Here, we’re going to consider a less straightforward case: we need a group-level prediction, but only have individual level features to work with. But with only individual features to work with, which may differ between individuals in the same group, we have to make individual level predictions and develop a group-level prediction from these. For simplicity (and because it’s what was most suitable for my specific problem), we’ll limit ourselves to binary classification and say that a group is predicted as “yes” if and only if at least members of the group are predicted as “yes.”
We are left with the problem of quantifying the uncertainty in our group level prediction. The general problem here is a difficult one; propagation of uncertainty isn’t easy. But, for the special case where we know that if one member of a class has characteristic , then they all do, it can be demonstrated that performing individual-level predictions can greatly improve the group-level error rate. Group-level error rates can be reduced to negligibly close to 0%. Moreover, this can be achieved even in the presence of unacceptably high individual-level error rates. The city-wide conversion rate example we started with, unfortunately, is not part of this special case. But my own business problem of using real estate listings for individual condos to predict whether a condo building has an on-site gym does; so this special case isn’t so special that we never encounter it in the wild.
Without loss of generality, let’s assume our group has members and , and take our individual fpr to be , which I’d generally consider unacceptably high in most business contexts. We’d classify the group as a yes if and only if at least 40 of the members are classified as yes; in our special case, this would be a false positive if and only if none of the members are truly yes cases. (Either they are all yes cases or they are all no cases.) That means that we have made at least 40 individual false positive calls.
The number of false positive calls in a group of predictions is a clear-cut binomial distribution with probability of success equal to the false positive rate. So the probability of at least 40 false positive calls, i.e. the probability of a single false positive call at the group level, is the complement of the cumulative distribution function of the binomial. For , this places our probability of false positive for the group at !!! Under this setup, we have the freedom to choose whatever value of we like to target a specific group-level false positive rate, in the event we want to accept more false positives to mitigate false negatives. The same reasoning can be employed for any evaluation metric that represents probability of some sort of error.
These are the advantages I see to approaching the problem in this way:
- We can reach near zero error very easily.
- We don’t need to spend a whole lot of time chasing after the “best” model, because even very low-performing models can yield incredibly powerful results.

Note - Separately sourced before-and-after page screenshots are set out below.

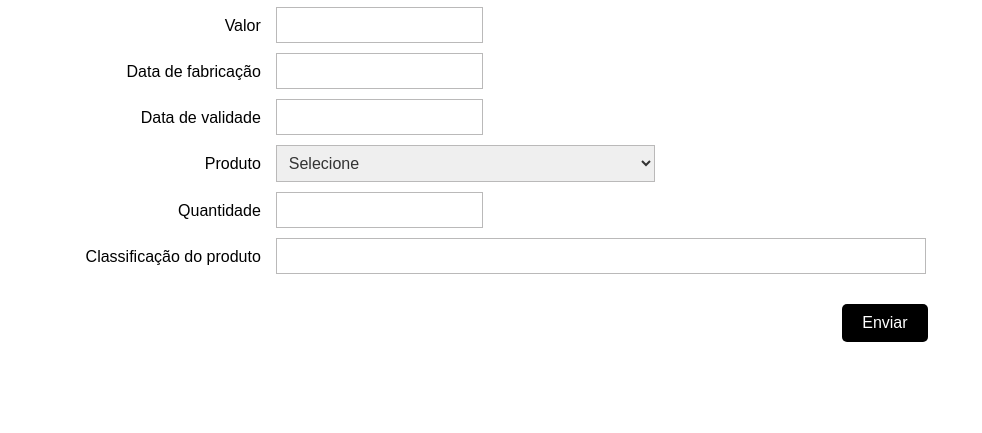
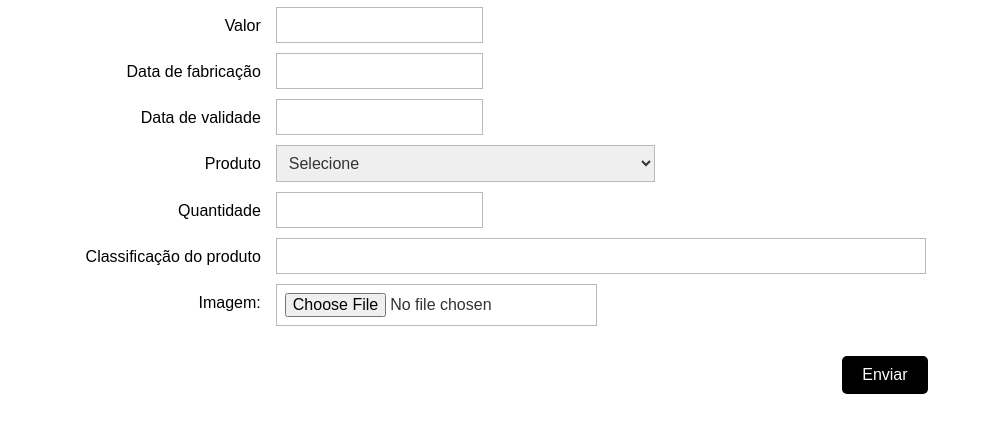
Before and after one commit to uillianamaral/PI_2017, a plain HTML site: page formulario-responsivo-master/index.html in a window 1280 px wide. Shown: the part 119-552 px from the top of the page, without its empty margins (0-982 px from the left). Drawn offline with Linux system fonts and the light colour scheme; a web font is replaced by a local one.

Commit message:
Update index.html

```diff
--- a/formulario-responsivo-master/index.html
+++ b/formulario-responsivo-master/index.html
@@ -46,6 +46,9 @@
                     <label>Classificação do produto</label>
                     <input name="" type="text" class="g">
 
+	            <label>Imagem:</label>
+                    <td><input type="file" name="foto_produto" size="50" id="imagem"></td>
+
                     <input type="submit" value="Enviar">
 
                 </form>
```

- Through , we have a computationally inexpensive and precise lever we can pull to manage the tradeoff between false positives and false negatives.
- Going into your CEO’s office and saying “We were able to achieve an error rate of 1 in a million” is sure to win some brownie points.